Lumia 900/Samsung SII - http://www.isuppli.com/Teardowns/News/Pages/Nokia-900-Carries-Bill-of-Materials-of-$209.aspx
I assume it's pretty reasonable to assume that parts for most phones cost about this much. I just read people talk about how much it costs to build these phones, etc. It doesn't cost anywhere near as much as everyone seems to believe they do. The markup is ridiculous (and it's also safe to assume that carriers like AT&T, Verizon, Spring, etc) get prices less than this.
The idea that we're getting a "deal" on a phone for a "subsidized cost" of $200-300 is flat out a lie. Realistically, the costs we're paying are probably pretty near what the carriers are paying and our bills are jacked up pretty high to pay for the "subsidy costs" of the phones.
I just figured I'd share this information with anyone that might be interested in how badly we're all being ripped off.
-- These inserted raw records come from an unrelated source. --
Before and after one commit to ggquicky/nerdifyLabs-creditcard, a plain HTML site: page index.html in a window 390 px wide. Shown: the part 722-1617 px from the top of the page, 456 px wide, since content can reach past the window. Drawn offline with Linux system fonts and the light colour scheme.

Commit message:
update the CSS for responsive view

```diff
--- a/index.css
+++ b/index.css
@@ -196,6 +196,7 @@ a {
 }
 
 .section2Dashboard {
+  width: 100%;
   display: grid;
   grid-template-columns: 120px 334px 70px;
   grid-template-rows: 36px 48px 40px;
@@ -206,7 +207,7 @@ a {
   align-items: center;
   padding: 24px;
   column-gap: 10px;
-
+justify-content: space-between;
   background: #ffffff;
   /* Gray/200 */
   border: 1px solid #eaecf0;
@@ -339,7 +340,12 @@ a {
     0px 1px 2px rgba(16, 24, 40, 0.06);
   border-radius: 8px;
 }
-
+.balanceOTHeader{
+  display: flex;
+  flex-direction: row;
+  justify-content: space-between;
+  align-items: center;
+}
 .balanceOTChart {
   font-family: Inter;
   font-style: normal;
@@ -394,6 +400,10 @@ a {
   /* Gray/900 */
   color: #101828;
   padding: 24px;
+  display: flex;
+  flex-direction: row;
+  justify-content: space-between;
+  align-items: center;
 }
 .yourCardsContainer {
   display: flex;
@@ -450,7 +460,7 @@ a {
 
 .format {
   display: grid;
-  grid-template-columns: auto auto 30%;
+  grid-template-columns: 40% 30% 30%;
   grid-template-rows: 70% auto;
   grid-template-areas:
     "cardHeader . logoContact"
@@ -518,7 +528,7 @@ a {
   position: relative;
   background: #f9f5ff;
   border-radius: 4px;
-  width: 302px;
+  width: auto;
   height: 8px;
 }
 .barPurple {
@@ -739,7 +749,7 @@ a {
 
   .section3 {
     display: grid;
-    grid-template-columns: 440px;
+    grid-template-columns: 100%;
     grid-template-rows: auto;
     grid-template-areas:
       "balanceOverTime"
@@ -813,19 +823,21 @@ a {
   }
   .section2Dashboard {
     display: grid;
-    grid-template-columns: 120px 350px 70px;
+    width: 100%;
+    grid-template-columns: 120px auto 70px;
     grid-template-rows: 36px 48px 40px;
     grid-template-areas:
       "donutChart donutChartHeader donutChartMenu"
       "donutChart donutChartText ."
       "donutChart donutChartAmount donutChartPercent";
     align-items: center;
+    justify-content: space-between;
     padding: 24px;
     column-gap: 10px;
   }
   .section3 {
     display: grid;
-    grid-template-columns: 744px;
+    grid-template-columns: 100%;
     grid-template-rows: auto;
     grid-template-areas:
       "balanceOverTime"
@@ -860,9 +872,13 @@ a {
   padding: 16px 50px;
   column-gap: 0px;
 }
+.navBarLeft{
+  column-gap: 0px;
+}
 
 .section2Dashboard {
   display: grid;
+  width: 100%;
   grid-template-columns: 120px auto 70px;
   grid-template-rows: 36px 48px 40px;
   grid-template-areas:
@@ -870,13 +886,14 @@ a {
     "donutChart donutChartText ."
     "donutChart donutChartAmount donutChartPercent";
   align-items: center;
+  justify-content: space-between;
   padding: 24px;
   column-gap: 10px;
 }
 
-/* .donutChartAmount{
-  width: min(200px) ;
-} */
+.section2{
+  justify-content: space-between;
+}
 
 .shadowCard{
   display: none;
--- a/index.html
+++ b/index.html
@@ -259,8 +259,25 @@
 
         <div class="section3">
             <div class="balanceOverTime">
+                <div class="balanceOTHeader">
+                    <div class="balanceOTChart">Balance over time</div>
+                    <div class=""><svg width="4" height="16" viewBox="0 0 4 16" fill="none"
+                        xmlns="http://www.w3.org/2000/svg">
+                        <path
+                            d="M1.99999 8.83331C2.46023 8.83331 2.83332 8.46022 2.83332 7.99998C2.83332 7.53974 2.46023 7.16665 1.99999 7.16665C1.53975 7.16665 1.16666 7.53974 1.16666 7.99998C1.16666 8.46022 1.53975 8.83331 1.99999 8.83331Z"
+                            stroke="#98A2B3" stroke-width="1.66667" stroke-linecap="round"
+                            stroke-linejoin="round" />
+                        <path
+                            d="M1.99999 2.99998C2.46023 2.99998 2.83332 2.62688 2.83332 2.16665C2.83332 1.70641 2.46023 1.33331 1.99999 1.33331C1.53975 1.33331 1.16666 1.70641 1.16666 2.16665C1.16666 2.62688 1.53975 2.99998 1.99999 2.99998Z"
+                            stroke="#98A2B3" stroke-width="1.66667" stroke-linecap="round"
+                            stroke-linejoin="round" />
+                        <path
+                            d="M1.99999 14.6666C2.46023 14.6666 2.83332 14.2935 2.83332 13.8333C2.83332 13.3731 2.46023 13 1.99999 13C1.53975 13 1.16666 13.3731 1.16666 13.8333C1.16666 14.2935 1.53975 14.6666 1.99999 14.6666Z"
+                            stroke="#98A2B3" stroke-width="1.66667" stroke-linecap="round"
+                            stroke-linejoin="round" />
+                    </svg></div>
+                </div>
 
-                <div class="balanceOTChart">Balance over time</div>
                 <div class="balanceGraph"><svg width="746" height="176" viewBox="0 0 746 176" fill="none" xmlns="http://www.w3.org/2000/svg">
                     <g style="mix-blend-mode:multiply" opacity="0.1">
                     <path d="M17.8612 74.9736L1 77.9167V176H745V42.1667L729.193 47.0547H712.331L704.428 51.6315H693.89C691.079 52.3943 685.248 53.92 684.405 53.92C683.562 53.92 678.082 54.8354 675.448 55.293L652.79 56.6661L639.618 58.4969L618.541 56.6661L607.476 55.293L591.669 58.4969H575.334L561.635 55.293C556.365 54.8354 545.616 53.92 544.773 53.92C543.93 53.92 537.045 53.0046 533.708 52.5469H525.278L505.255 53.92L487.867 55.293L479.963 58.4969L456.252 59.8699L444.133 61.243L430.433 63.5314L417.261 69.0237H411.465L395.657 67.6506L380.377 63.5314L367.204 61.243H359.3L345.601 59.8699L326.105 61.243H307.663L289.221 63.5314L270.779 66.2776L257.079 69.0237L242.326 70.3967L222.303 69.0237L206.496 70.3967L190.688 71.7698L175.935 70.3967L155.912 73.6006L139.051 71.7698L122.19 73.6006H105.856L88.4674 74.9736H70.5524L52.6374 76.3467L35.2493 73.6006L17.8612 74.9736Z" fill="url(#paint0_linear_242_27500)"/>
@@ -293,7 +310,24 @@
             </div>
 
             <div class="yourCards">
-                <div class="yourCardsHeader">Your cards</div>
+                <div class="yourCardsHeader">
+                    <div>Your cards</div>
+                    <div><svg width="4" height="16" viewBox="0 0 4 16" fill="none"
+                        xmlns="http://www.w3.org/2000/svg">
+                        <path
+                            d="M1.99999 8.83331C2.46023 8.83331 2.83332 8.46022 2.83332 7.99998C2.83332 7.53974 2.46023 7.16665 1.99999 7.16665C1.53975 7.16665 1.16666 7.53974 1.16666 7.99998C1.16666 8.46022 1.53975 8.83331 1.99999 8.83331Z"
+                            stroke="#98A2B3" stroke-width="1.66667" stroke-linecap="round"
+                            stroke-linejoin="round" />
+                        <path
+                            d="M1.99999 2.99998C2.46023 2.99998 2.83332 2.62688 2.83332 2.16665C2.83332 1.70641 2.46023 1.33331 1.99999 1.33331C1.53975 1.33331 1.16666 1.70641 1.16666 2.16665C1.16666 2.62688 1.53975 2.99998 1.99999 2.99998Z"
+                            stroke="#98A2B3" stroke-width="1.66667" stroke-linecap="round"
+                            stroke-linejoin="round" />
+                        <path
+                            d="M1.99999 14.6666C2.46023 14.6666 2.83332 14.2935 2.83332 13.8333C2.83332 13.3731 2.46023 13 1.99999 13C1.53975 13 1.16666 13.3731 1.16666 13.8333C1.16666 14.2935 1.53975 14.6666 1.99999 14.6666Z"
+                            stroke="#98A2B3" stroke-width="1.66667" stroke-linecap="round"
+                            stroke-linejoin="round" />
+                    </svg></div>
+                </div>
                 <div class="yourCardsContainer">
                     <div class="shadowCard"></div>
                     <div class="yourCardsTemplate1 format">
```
It might be time to start looking at "bring your own device" plans. I know of one I'd literally save $100/month by switching to. Somehow, I doubt they're subsidizing my phone price by $100 per month. Coverage might not be as good but is Verizon's $100/month better? I doubt it.
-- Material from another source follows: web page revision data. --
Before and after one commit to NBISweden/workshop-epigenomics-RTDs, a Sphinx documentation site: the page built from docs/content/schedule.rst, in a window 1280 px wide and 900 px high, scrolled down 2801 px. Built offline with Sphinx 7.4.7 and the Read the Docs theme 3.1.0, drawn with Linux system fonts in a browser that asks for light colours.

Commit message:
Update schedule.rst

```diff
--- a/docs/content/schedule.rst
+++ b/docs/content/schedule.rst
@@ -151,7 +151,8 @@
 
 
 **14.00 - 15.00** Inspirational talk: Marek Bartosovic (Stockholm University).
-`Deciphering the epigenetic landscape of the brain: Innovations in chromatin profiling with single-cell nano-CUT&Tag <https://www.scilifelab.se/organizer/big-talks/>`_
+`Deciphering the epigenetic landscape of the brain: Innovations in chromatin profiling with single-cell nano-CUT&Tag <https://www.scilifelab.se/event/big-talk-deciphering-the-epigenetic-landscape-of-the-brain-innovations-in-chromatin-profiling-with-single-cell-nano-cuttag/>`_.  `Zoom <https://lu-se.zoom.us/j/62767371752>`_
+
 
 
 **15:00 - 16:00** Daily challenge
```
Just food for thought, peeps.
they don't price them based on cost though. prices are driven by demand. we are willing to pay more for the convenience of having these things in our pocket. i agree though, that it would be nice to have a system where we just bought them and then activated it on a carrier.....like in most of eastern europe. i guarantee prices would drop if we had to pay full retail.
If only there were no other costs than those of the raw materials...
Work/sales force, Marketing/Advertising, Cost of infrastructure, etc...
I once did a study on the cost(raw materials) it takes to make a cup of Diet Coke. Result - about $0.05-$0.10 for a 20 oz cup, currently being sold at 20x to 40x markup.
Bottom line is there are other factors/costs than those of the raw material which go into determining the price.
More food for thought...
Try to contact the manufacturer and see what they are willing to cut you a deal on..
Research and development, patents, testing.. a lot goes into the cost of a phone
But then again you don't think those $150 true religion jeans are more than $15 do you?
news, an item is still worth what people will pay for it
it is much cheaper in Europe, but a lot less of a burden on the carriers to support basic garbage calls
america wants their hand held through everything so i doubt it will ever happen here
One other problem with those reports it doesn't compensate for sales. They mark up based to meet initial investments. If they spent 10M in developmental costs then production costs(which yields what those reports shows per device), and then you include shipping and advertisement. If those sold at a small markup then they would have to sell an astronomical amount to break even. 100,000 at 200 = 20,000,000. That's why when devices sell a lot the price drops steeply as they turned enough profit for their next project while keeping overhead. Without doing this a bad device will put you in a whole you may not recover from if it happens more than enough(Like Motorola Mobility).
Contracts are a bad idea to begin with since the average consumer has no idea what it's about anyway. All they really see is that new phone at the end of 2 years. Chances are if you told someone you paid full retail, they would flip out and ask why was your price so high.